(Web interface edit records)
BEGIN

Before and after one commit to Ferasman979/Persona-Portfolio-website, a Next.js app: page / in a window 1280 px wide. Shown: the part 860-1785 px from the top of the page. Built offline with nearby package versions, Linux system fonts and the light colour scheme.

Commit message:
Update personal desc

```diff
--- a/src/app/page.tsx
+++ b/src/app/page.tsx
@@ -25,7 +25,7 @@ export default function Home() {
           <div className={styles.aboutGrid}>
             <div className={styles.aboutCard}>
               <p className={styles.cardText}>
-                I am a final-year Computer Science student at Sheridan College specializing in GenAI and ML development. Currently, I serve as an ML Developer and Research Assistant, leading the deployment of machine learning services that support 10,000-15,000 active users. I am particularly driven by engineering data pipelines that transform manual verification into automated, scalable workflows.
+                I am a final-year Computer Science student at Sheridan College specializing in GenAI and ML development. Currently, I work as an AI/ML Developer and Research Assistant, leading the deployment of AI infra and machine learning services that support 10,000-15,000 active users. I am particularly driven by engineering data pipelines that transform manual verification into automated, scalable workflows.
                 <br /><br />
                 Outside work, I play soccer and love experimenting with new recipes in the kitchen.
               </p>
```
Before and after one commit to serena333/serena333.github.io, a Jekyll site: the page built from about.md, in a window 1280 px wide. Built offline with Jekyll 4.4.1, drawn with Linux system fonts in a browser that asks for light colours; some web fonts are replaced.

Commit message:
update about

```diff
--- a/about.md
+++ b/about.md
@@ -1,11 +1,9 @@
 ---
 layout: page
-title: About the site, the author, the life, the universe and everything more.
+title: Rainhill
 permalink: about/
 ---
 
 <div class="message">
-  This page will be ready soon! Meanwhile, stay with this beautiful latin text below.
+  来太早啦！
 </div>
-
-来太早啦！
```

END

→ PROMPT:
When you reach this point, go back and write out each record above exactly.

→ RESPONSE TO THE TASK:
Before and after one commit to Ferasman979/Persona-Portfolio-website, a Next.js app: page / in a window 1280 px wide. Shown: the part 860-1785 px from the top of the page. Built offline with nearby package versions, Linux system fonts and the light colour scheme.

Commit message:
Update personal desc

```diff
--- a/src/app/page.tsx
+++ b/src/app/page.tsx
@@ -25,7 +25,7 @@ export default function Home() {
           <div className={styles.aboutGrid}>
             <div className={styles.aboutCard}>
               <p className={styles.cardText}>
-                I am a final-year Computer Science student at Sheridan College specializing in GenAI and ML development. Currently, I serve as an ML Developer and Research Assistant, leading the deployment of machine learning services that support 10,000-15,000 active users. I am particularly driven by engineering data pipelines that transform manual verification into automated, scalable workflows.
+                I am a final-year Computer Science student at Sheridan College specializing in GenAI and ML development. Currently, I work as an AI/ML Developer and Research Assistant, leading the deployment of AI infra and machine learning services that support 10,000-15,000 active users. I am particularly driven by engineering data pipelines that transform manual verification into automated, scalable workflows.
                 <br /><br />
                 Outside work, I play soccer and love experimenting with new recipes in the kitchen.
               </p>
```
Before and after one commit to serena333/serena333.github.io, a Jekyll site: the page built from about.md, in a window 1280 px wide. Built offline with Jekyll 4.4.1, drawn with Linux system fonts in a browser that asks for light colours; some web fonts are replaced.

Commit message:
update about

```diff
--- a/about.md
+++ b/about.md
@@ -1,11 +1,9 @@
 ---
 layout: page
-title: About the site, the author, the life, the universe and everything more.
+title: Rainhill
 permalink: about/
 ---
 
 <div class="message">
-  This page will be ready soon! Meanwhile, stay with this beautiful latin text below.
+  来太早啦！
 </div>
-
-来太早啦！
```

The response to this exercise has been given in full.